My treatment yesterday was another Udvartana—I call it the ‘peanut butter cookie treatment’ because it feels like they are massaging warm, oily peanut butter cookie dough into your skin. Here is it’s description, “Udvartana is a stimulating circulation treatment using herbalized paste to enliven and revitalize the skin, smooth away fat deposits, and improve circulation and digestion.” I think they should just call it the peanut butter cookie dough treatment. This was followed by Shirodhara, “a relaxation treatment, is a soothing continuous flow of herbalized oil poured slowly and gently across the forehead. This treatment settles and balances the nervous system.” It sure does…I felt very relaxed when it was done and had to pry myself from the treatment table after the 10 minute rest period.
After treatment, I showered but left the oil in my hair covered by a turban, then went down to my liquid supper. At the table, I found Jeremy, a local guy named Steve, a Vedic astrologer named Charlie Heath, and two new women from Russia, who were very critical of the food, sending plate after plate back to the kitchen. That made supper a bit more interesting…
I got to know Charlie better. He lives in East Lansing so he and his wife can help care for his mother, who has Alzheimer’s. He works connecting people who want their Vedic Astrological Chart read to people who read them in India. He has been active in the TM movement since 1986, used to live in Fairfield (was the head of the Chamber of Commerce), so he knows lots of people here and seems very much at home.

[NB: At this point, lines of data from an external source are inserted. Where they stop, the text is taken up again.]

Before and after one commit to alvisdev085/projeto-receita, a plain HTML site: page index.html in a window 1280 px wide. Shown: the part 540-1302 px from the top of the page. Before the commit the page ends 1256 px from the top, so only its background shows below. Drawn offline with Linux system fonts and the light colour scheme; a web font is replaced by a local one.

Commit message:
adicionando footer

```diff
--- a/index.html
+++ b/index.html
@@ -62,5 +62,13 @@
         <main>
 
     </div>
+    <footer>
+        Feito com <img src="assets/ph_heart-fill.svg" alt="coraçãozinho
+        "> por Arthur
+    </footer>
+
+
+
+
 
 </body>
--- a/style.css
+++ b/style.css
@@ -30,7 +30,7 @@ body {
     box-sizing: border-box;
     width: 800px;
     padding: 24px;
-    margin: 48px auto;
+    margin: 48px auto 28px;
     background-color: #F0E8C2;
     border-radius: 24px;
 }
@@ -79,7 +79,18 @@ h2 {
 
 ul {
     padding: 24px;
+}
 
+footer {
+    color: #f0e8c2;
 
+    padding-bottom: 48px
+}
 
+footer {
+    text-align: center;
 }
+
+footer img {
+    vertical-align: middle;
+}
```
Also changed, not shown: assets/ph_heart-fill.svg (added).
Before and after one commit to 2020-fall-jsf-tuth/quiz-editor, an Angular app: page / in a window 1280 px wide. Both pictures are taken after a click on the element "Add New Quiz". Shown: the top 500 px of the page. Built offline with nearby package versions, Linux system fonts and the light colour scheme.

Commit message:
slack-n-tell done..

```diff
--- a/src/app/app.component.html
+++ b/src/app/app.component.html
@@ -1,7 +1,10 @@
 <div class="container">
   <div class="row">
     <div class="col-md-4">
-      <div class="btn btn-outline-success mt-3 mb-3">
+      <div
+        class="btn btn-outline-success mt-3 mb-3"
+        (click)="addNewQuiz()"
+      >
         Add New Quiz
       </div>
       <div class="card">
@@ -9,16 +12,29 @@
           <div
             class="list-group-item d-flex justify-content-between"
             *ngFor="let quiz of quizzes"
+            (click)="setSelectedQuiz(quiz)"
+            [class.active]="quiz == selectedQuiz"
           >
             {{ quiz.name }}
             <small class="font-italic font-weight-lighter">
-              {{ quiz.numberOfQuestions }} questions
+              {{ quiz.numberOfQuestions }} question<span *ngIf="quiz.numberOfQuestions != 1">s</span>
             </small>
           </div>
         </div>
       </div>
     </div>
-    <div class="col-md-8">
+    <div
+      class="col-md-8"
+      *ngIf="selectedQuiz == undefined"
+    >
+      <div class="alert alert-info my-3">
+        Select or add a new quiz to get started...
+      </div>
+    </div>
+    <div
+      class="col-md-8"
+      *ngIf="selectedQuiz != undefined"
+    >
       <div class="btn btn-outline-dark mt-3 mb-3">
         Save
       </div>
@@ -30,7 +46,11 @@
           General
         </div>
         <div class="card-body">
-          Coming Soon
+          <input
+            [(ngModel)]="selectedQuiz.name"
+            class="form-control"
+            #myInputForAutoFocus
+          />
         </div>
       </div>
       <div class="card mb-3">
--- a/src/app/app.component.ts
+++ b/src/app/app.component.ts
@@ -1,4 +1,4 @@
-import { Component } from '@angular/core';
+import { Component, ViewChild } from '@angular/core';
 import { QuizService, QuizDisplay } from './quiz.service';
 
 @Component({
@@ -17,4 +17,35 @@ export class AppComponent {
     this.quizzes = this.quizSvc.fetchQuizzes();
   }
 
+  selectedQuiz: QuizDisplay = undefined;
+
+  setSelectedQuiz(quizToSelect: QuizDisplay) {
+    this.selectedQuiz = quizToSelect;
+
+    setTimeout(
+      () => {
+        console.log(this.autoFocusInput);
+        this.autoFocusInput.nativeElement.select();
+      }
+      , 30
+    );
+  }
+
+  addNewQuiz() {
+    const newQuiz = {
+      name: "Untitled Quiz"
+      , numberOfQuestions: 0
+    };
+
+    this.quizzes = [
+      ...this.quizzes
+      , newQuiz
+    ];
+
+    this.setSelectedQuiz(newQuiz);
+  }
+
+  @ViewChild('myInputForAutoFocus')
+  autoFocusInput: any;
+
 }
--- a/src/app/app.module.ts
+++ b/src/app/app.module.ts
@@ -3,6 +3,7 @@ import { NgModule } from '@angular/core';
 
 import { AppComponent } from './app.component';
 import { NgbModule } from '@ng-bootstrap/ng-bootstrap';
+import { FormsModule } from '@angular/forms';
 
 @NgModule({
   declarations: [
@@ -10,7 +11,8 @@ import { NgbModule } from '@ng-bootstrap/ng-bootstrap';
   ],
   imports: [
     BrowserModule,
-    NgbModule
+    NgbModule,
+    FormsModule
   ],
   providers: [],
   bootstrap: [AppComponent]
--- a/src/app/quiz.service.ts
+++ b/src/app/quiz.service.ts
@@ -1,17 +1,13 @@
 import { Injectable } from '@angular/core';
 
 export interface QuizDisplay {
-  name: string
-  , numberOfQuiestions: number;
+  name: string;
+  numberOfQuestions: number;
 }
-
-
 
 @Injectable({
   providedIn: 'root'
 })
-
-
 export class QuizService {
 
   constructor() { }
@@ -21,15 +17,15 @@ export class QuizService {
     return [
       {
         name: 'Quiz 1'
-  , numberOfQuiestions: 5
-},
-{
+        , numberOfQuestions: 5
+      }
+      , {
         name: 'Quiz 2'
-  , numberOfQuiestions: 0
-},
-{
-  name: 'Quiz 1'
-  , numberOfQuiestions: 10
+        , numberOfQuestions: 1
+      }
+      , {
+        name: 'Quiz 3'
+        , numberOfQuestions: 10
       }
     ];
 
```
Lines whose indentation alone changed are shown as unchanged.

He’s here all week to receive PK. I haven’t seen much of my Kaki psychologist friend in the past couple of days—her boyfriend came and they seem to be spending lots of time in her room ☺ She is glowing and it is nice to see her so happy.
The other Russian women, a couple from Chicago and a woman from Nashville went home. The Raj seems to draw a continually changing and very interesting cast of characters.
Charlie gave an interesting lecture on Vedic astrology last night. He is a dynamic man and an excellent speaker. It is a very complicated system that is based on your birth date and time as well as some other factors. It tells you what is coming if you don’t make any changes, so lots of people want to know their ‘fate’, so they can either take precautionary measures or take advantage of good karma.
It’s been three years since my visit to the Raj.
In a short time, I learned so much at the Raj beyond the body treatments–Meditation instruction, ways to cook, eat, sleep, meditate, astrology, etc.. I enjoyed meeting and talking to the other Raj clients too, which added to my stay immensely. I’ve integrated many of the practices into my daily life and I’m still reflecting back on all I gained from the experience.
It was quite a leap for me to decide to visit the Raj. I worked in the American medical system my entire career and Ayurveda is very different from traditional American medical philosophy. I find it to be very empowering–By how I choose to live my life–what I eat, when I sleep, how I spend my time–I deeply influence my health. Ayurveda is all about PREVENTING disease. So much of modern American medicine is about treating disease, not preventing it.
Here’s the biggest lesson I learned: Sometimes you just have to step out of your comfort zone to grow.